- pain is often on one side of the head and can be triggered by moving the neck
- tenderness in the scalp
- sensitivity to light
Due to the similarity of symptoms, a person or medical professional might mistake occipital neuralgia for a migraine headache or another type of headache. A distinguishing feature of occipital neuralgia is pain after applying pressure to the back of the neck and scalp.
Sometimes, a doctor may diagnose occipital neuralgia by injecting a local anesthetic close to the occipital nerves, providing a temporary nerve block. If the pain decreases, then a doctor will likely diagnose occipital neuralgia.
As occipital neuralgia can be a symptom of other disorders, the doctor may also check for other underlying conditions.
Possible causes include:
- damage to the spine or discs
- nerve damage caused by diabetes
- inflammation of blood vessels
Applying heat packs, resting, massage, physical therapy, and taking anti-inflammatory medications, such as aspirin or naproxen, can help reduce pain levels. Various types of heat packs are available online.
If pain is severe, a person with occipital neuralgia may need to take oral muscle relaxants or nerve-blocking medications. For severe pain, a medical professional may recommend a local anesthetic or steroid injections.
On rare occasions, a person may need surgery to reduce pressure on the nerves or block pain messages to this part of the body.
Exercise-induced headaches occur as the result of strenuous physical activity. They start suddenly during or immediately after exercise, rapidly becoming severe.
A wide range of exercises might trigger this pain, from weightlifting or running to sexual intercourse and straining on the toilet.
Symptoms include a pulsating pain on both sides of the head, which can last from 5 minutes to 2 days. These headaches are usually isolated events and may also produce migraine-like symptoms.
Causes and prevention
The cause of these headaches is unknown. They typically only occur for 3–6 months. Methods for preventing them from recuring include:
- taking pain relief medication before exercise
- avoiding strenuous activity
- warming up properly
- drinking enough fluids
- eating nutritious foods
- getting enough sleep
Treatment consists of using normal headache pain relief medication, such as aspirin or acetaminophen.
Headaches are common. They can affect a person’s quality of life and their ability to carry out everyday tasks.

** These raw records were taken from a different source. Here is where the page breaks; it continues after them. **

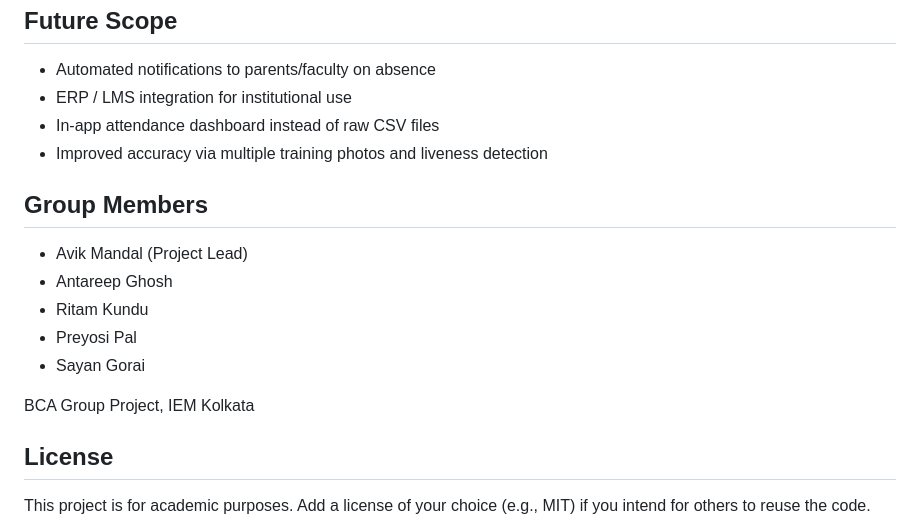
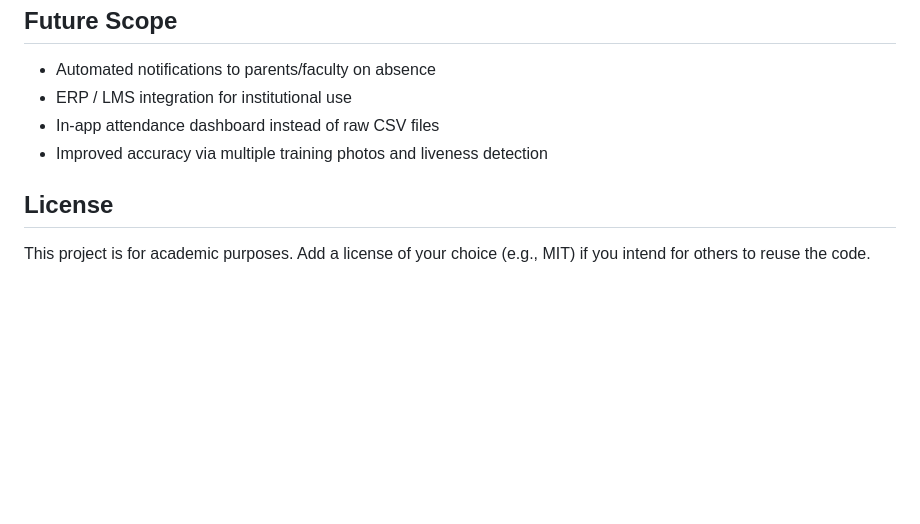
Before and after one commit to Ritam000/Facial-recognition-attendance-system, a Markdown page: README.md, the part around the change. GitHub-like rendering; blank space fills up the shorter version.

```diff
--- a/README.md
+++ b/README.md
@@ -145,16 +145,6 @@ This opens your webcam. Detected and matched faces are logged automatically to `
 - In-app attendance dashboard instead of raw CSV files
 - Improved accuracy via multiple training photos and liveness detection
 
-## Group Members
-
-- Avik Mandal (Project Lead)
-- Antareep Ghosh
-- Ritam Kundu
-- Preyosi Pal
-- Sayan Gorai
-
-BCA Group Project, IEM Kolkata
-
 ## License
 
 This project is for academic purposes. Add a license of your choice (e.g., MIT) if you intend for others to reuse the code.
```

Many headaches go away without treatment, but some have more serious causes. Anyone who is worried about pain in the back of their head should seek medical advice. If there is an underlying cause that needs addressing, it is better to do so as soon as possible.